TASK REQUIREMENTS: Write the data out again exactly and in full.

GIVEN DATA:
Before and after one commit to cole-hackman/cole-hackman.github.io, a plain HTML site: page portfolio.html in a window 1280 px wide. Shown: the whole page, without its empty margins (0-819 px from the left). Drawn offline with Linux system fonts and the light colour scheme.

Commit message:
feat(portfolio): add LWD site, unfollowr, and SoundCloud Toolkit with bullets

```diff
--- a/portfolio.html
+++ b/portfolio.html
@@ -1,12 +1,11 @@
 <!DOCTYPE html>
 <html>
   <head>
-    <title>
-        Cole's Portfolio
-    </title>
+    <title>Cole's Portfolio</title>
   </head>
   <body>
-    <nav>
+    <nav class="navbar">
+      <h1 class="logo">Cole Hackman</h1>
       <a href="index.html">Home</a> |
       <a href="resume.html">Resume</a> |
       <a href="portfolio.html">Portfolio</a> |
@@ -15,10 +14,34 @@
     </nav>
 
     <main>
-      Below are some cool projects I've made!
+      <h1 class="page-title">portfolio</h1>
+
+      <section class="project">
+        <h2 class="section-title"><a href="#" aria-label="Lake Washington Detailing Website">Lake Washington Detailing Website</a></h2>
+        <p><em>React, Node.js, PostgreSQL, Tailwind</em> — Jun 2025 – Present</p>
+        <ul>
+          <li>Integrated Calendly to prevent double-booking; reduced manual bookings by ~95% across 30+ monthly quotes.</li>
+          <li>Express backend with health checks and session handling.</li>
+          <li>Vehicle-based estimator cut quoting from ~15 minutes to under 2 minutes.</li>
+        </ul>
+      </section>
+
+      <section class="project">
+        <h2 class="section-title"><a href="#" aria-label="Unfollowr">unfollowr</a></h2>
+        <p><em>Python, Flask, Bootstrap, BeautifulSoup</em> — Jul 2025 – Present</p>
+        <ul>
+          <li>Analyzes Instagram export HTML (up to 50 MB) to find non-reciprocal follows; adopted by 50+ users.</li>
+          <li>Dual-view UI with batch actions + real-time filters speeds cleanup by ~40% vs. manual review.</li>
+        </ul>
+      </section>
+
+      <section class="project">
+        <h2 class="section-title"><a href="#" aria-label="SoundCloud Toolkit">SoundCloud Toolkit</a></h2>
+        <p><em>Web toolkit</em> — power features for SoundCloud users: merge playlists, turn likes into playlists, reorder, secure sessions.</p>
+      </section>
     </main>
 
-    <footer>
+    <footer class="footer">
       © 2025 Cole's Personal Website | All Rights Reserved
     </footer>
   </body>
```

EXERCISE SOLUTION:
Before and after one commit to cole-hackman/cole-hackman.github.io, a plain HTML site: page portfolio.html in a window 1280 px wide. Shown: the whole page, without its empty margins (0-819 px from the left). Drawn offline with Linux system fonts and the light colour scheme.

Commit message:
feat(portfolio): add LWD site, unfollowr, and SoundCloud Toolkit with bullets

```diff
--- a/portfolio.html
+++ b/portfolio.html
@@ -1,12 +1,11 @@
 <!DOCTYPE html>
 <html>
   <head>
-    <title>
-        Cole's Portfolio
-    </title>
+    <title>Cole's Portfolio</title>
   </head>
   <body>
-    <nav>
+    <nav class="navbar">
+      <h1 class="logo">Cole Hackman</h1>
       <a href="index.html">Home</a> |
       <a href="resume.html">Resume</a> |
       <a href="portfolio.html">Portfolio</a> |
@@ -15,10 +14,34 @@
     </nav>
 
     <main>
-      Below are some cool projects I've made!
+      <h1 class="page-title">portfolio</h1>
+
+      <section class="project">
+        <h2 class="section-title"><a href="#" aria-label="Lake Washington Detailing Website">Lake Washington Detailing Website</a></h2>
+        <p><em>React, Node.js, PostgreSQL, Tailwind</em> — Jun 2025 – Present</p>
+        <ul>
+          <li>Integrated Calendly to prevent double-booking; reduced manual bookings by ~95% across 30+ monthly quotes.</li>
+          <li>Express backend with health checks and session handling.</li>
+          <li>Vehicle-based estimator cut quoting from ~15 minutes to under 2 minutes.</li>
+        </ul>
+      </section>
+
+      <section class="project">
+        <h2 class="section-title"><a href="#" aria-label="Unfollowr">unfollowr</a></h2>
+        <p><em>Python, Flask, Bootstrap, BeautifulSoup</em> — Jul 2025 – Present</p>
+        <ul>
+          <li>Analyzes Instagram export HTML (up to 50 MB) to find non-reciprocal follows; adopted by 50+ users.</li>
+          <li>Dual-view UI with batch actions + real-time filters speeds cleanup by ~40% vs. manual review.</li>
+        </ul>
+      </section>
+
+      <section class="project">
+        <h2 class="section-title"><a href="#" aria-label="SoundCloud Toolkit">SoundCloud Toolkit</a></h2>
+        <p><em>Web toolkit</em> — power features for SoundCloud users: merge playlists, turn likes into playlists, reorder, secure sessions.</p>
+      </section>
     </main>
 
-    <footer>
+    <footer class="footer">
       © 2025 Cole's Personal Website | All Rights Reserved
     </footer>
   </body>
```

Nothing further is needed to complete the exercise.